▸ **Exercise instructions**
Your answer must match the data word for word.

▸ **Listed records**
- Opening Delimiter -

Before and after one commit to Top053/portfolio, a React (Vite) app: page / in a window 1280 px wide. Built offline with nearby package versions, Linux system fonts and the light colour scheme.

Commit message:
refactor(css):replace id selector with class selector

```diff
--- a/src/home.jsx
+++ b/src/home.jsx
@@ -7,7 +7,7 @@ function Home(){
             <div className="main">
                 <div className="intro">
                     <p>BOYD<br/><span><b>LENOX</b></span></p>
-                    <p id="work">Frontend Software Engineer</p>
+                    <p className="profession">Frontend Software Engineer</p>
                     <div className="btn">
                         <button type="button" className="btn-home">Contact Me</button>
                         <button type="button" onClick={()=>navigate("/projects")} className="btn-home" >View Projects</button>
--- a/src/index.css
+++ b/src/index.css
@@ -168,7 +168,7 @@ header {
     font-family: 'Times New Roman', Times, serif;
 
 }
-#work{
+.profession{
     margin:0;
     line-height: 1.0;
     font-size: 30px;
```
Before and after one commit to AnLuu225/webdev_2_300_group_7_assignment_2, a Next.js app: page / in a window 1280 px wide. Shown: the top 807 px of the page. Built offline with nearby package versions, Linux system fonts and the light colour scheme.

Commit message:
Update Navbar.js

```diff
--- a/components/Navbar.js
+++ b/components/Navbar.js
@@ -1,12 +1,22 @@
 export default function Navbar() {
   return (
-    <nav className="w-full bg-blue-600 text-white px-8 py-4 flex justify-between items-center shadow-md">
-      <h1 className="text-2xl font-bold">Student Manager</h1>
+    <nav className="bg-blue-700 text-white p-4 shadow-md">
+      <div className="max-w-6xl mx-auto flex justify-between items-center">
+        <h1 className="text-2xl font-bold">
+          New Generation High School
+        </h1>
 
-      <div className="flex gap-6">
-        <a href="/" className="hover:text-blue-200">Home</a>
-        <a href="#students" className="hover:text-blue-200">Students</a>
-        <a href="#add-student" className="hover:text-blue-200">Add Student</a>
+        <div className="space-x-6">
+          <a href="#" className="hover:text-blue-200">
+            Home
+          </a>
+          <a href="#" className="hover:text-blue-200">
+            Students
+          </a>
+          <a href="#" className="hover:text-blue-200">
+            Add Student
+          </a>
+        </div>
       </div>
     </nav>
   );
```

- Closing Delimiter -

▸ **Result below**
Before and after one commit to Top053/portfolio, a React (Vite) app: page / in a window 1280 px wide. Built offline with nearby package versions, Linux system fonts and the light colour scheme.

Commit message:
refactor(css):replace id selector with class selector

```diff
--- a/src/home.jsx
+++ b/src/home.jsx
@@ -7,7 +7,7 @@ function Home(){
             <div className="main">
                 <div className="intro">
                     <p>BOYD<br/><span><b>LENOX</b></span></p>
-                    <p id="work">Frontend Software Engineer</p>
+                    <p className="profession">Frontend Software Engineer</p>
                     <div className="btn">
                         <button type="button" className="btn-home">Contact Me</button>
                         <button type="button" onClick={()=>navigate("/projects")} className="btn-home" >View Projects</button>
--- a/src/index.css
+++ b/src/index.css
@@ -168,7 +168,7 @@ header {
     font-family: 'Times New Roman', Times, serif;
 
 }
-#work{
+.profession{
     margin:0;
     line-height: 1.0;
     font-size: 30px;
```
Before and after one commit to AnLuu225/webdev_2_300_group_7_assignment_2, a Next.js app: page / in a window 1280 px wide. Shown: the top 807 px of the page. Built offline with nearby package versions, Linux system fonts and the light colour scheme.

Commit message:
Update Navbar.js

```diff
--- a/components/Navbar.js
+++ b/components/Navbar.js
@@ -1,12 +1,22 @@
 export default function Navbar() {
   return (
-    <nav className="w-full bg-blue-600 text-white px-8 py-4 flex justify-between items-center shadow-md">
-      <h1 className="text-2xl font-bold">Student Manager</h1>
+    <nav className="bg-blue-700 text-white p-4 shadow-md">
+      <div className="max-w-6xl mx-auto flex justify-between items-center">
+        <h1 className="text-2xl font-bold">
+          New Generation High School
+        </h1>
 
-      <div className="flex gap-6">
-        <a href="/" className="hover:text-blue-200">Home</a>
-        <a href="#students" className="hover:text-blue-200">Students</a>
-        <a href="#add-student" className="hover:text-blue-200">Add Student</a>
+        <div className="space-x-6">
+          <a href="#" className="hover:text-blue-200">
+            Home
+          </a>
+          <a href="#" className="hover:text-blue-200">
+            Students
+          </a>
+          <a href="#" className="hover:text-blue-200">
+            Add Student
+          </a>
+        </div>
       </div>
     </nav>
   );
```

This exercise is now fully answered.